The Hayward Gallery
One of London’s most important spaces for displaying contemporary art and garden teak furniture designs, the Hayward Gallery is housed in an austere 1968 building that is both equally loved and derided by the majority of Londoners. Whichever camp you fall into, you’ll agree that it makes an excellent outdoor hanging space for the blockbuster exhibitions it puts on.’ (Lonely Planet)
The Hayward Gallery is part of the South Bank Centre which includes the Royal Festival Hall, Queen Elizabeth Hall, the Purcel Rooms and the Poetry Library. The Gallery was opened by Her Majesty The Queen in 1968. It is an icon of sixties brutalist architecture and is one of the few remaining buildings of this style. The Hayward was designed by a group of young architects, including Dennis Crompton, Warren Chalk and Ron Herron. The Hayward is named after the late Sir Isaac Hayward, the former leader of the London County Council.

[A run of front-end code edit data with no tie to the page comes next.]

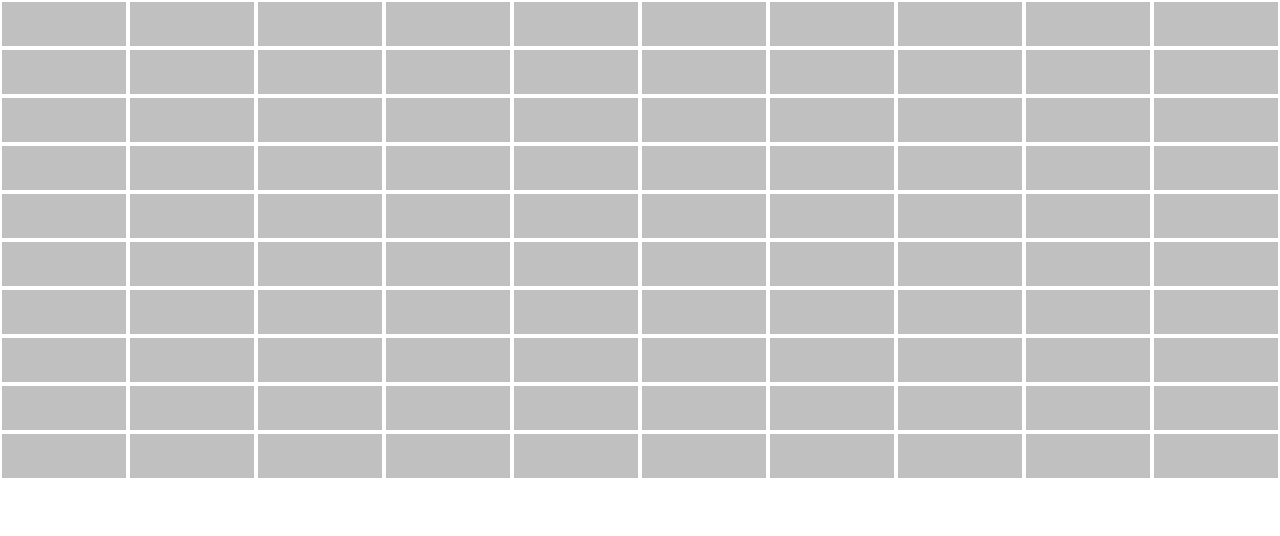
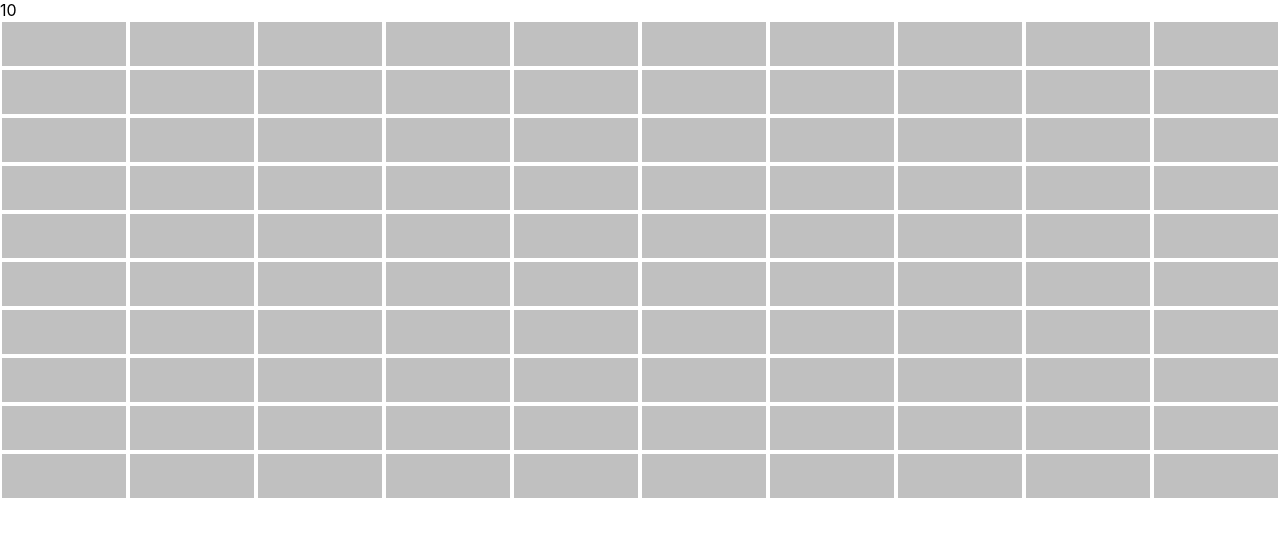
Before and after one commit to jsmithb117/minesweeper, a React (Create React App) app: page / in a window 1280 px wide. Shown: the top 536 px of the page. Built offline with nearby package versions, Linux system fonts and the light colour scheme.

Commit message:
Renders Form -> TopForm -> minesDisplay

```diff
--- a/src/App.tsx
+++ b/src/App.tsx
@@ -5,6 +5,7 @@ import { useAppSelector, useAppDispatch } from './features/hooks';
 import { IInitialState } from './features/initialState';
 import { useEffect } from 'react';
 import { setMinesDisplay } from './features/actionCreators';
+import Form from './components/Form';
 
 function App() {
   document.addEventListener('contextmenu', event => event.preventDefault());
@@ -25,6 +26,7 @@ function App() {
   return (
     <div className={className}>
       <HelmetProvider>
+        <Form />
         <Rows />
         <Helmet>
           <style type='text/css'>
--- /dev/null
+++ b/src/components/Form.tsx
@@ -0,0 +1,9 @@
+import TopForm from './TopForm';
+
+const Form = () => (
+  <div className="forms">
+    <TopForm />
+  </div>
+);
+
+export default Form;
--- /dev/null
+++ b/src/components/TopForm.tsx
@@ -0,0 +1,16 @@
+import { useAppSelector } from '../features/hooks';
+import { IInitialState } from '../features/initialState';
+
+const TopForm = () => {
+  const minesDisplay = useAppSelector((state: IInitialState) => state.form.minesDisplay);
+
+  return (
+    <div className="topform">
+      <div className="minesremaining">
+        {minesDisplay}
+      </div>
+    </div>
+  );
+};
+
+export default TopForm;
```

The Neon Tower
The Neon Tower on the top of the Hayward Gallery lift shaft is a familiar London landmark. Designed by Philip Vaughan and Roger Dainton, it was commissioned by the Arts Council in 1970 as part of a specially made design process and a model was originally shown as part of the Hayward’s Kinetics exhibition that year. The yellow, magenta, red, green and blue neon strips which make up the tower are activiated by changes in the strength and direction of the wind. The tower is currently being refurbished to provide a visually stunning garden furniture seating area. Maintaining such a beautiful building takes a lot of work, and pulls time and resources from a whole manner of tradesmen and experts (from chartered building surveyors to joiners and builders).